■ WHAT THIS TASK INVOLVES:
When a line in the listing below contains the word "indigo", return a copy of that line.

■ SUPPLIED INFORMATION:
Segment Open

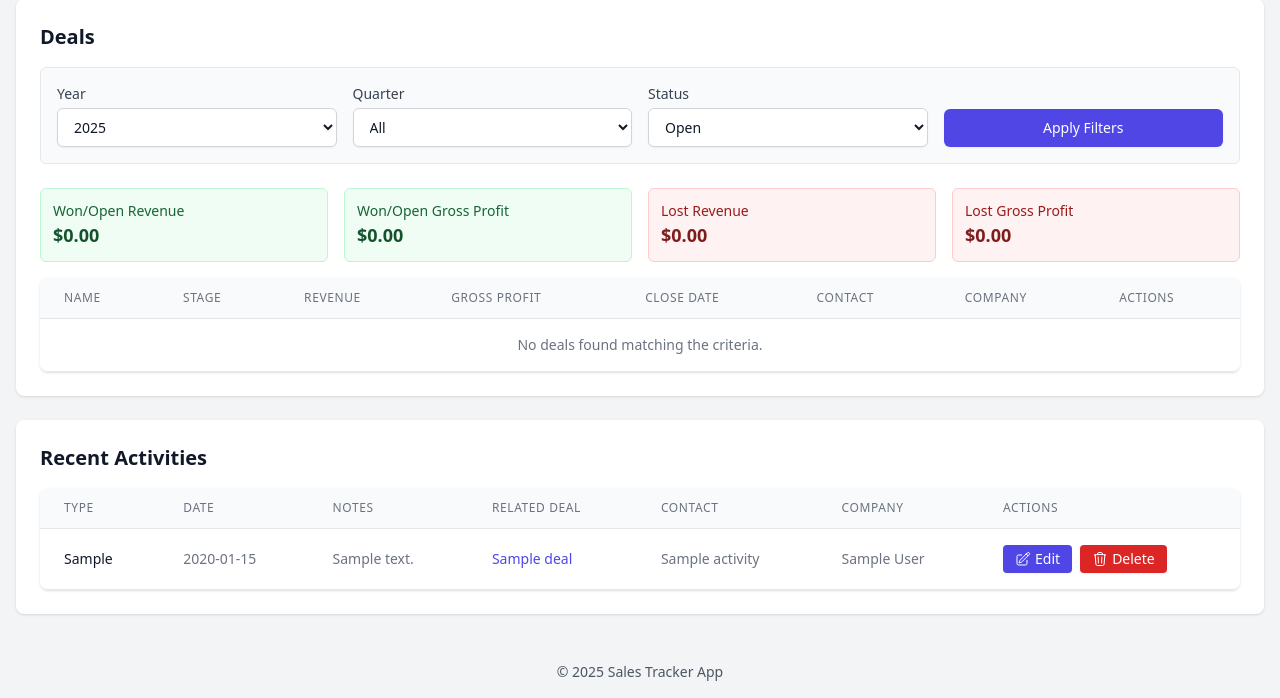
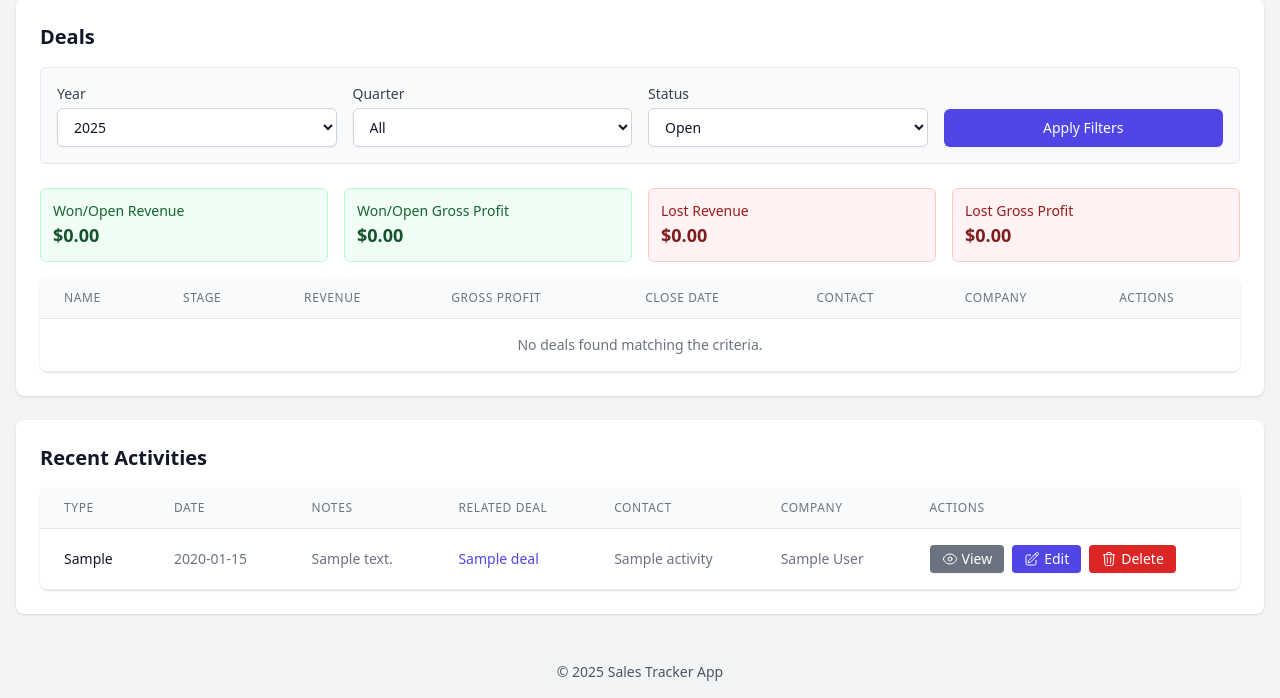
Before and after one commit to baxter-evtcorp/sales_tracker, a Flask app: page /dashboard in a window 1280 px wide. Shown: the part 633-1331 px from the top of the page. Run offline with Flask 3, Linux system fonts and the light colour scheme; a user stored in the database is signed in; tables that the repository leaves empty hold one stand-in row (values such as "Sample post"); style sheets or scripts are compiled from the project's sources; some libraries are stand-ins or nearby versions.

Commit message:
Fix: Correct edit activity URL endpoint in dashboard template

```diff
--- a/templates/dashboard.html
+++ b/templates/dashboard.html
@@ -254,8 +254,13 @@
                             <td class="px-6 py-4 whitespace-nowrap text-sm text-gray-500 dark:text-gray-400">{{ activity.customer.name if activity.customer else 'N/A' }}</td>
                             <td class="px-6 py-4 whitespace-nowrap text-sm font-medium">
                                 <div class="flex items-center space-x-2">
-                                    {# Primary Button: Edit #}
-                                    <a href="{{ url_for('edit_activity', activity_id=activity.id) }}" class="bg-indigo-600 hover:bg-indigo-700 text-white dark:bg-indigo-500 dark:hover:bg-indigo-600 font-medium py-1 px-3 rounded shadow-sm inline-flex items-center text-sm">
+                                    {# View Activity Link #}
+                                    <a href="{{ url_for('view_activity', activity_id=activity.id) }}" class="bg-gray-500 hover:bg-gray-600 text-white font-medium py-1 px-3 rounded shadow-sm inline-flex items-center text-sm">
+                                        <svg xmlns="http://www.w3.org/2000/svg" fill="none" viewBox="0 0 24 24" stroke-width="1.5" stroke="currentColor" class="w-4 h-4 mr-1"><path stroke-linecap="round" stroke-linejoin="round" d="M2.036 12.322a1.012 1.012 0 0 1 0-.639C3.423 7.51 7.36 4.5 12 4.5c4.638 0 8.573 3.007 9.963 7.178.07.207.07.431 0 .639C20.577 16.49 16.64 19.5 12 19.5c-4.638 0-8.573-3.007-9.963-7.178Z" /><path stroke-linecap="round" stroke-linejoin="round" d="M15 12a3 3 0 1 1-6 0 3 3 0 0 1 6 0Z" /></svg>
+                                        View
+                                    </a>
+                                    {# Edit Activity Link #}
+                                    <a href="{{ url_for('add_edit_activity', activity_id=activity.id) }}" class="bg-indigo-600 hover:bg-indigo-700 text-white dark:bg-indigo-500 dark:hover:bg-indigo-600 font-medium py-1 px-3 rounded shadow-sm inline-flex items-center text-sm">
                                         <svg xmlns="http://www.w3.org/2000/svg" fill="none" viewBox="0 0 24 24" stroke-width="1.5" stroke="currentColor" class="w-4 h-4 mr-1"><path stroke-linecap="round" stroke-linejoin="round" d="m16.862 4.487 1.687-1.688a1.875 1.875 0 1 1 2.652 2.652L10.582 16.07a4.5 4.5 0 0 1-1.897 1.13L6 18l.8-2.685a4.5 4.5 0 0 1 1.13-1.897l8.932-8.931Zm0 0L19.5 7.125M18 14v4.75A2.25 2.25 0 0 1 15.75 21H5.25A2.25 2.25 0 0 1 3 18.75V8.25A2.25 2.25 0 0 1 5.25 6H10" /></svg>
                                         Edit
                                     </a>
```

Segment Closed

■ SOLUTION TO THIS PROBLEM:
-                                    <a href="{{ url_for('edit_activity', activity_id=activity.id) }}" class="bg-indigo-600 hover:bg-indigo-700 text-white dark:bg-indigo-500 dark:hover:bg-indigo-600 font-medium py-1 px-3 rounded shadow-sm inline-flex items-center text-sm">
+                                    <a href="{{ url_for('add_edit_activity', activity_id=activity.id) }}" class="bg-indigo-600 hover:bg-indigo-700 text-white dark:bg-indigo-500 dark:hover:bg-indigo-600 font-medium py-1 px-3 rounded shadow-sm inline-flex items-center text-sm">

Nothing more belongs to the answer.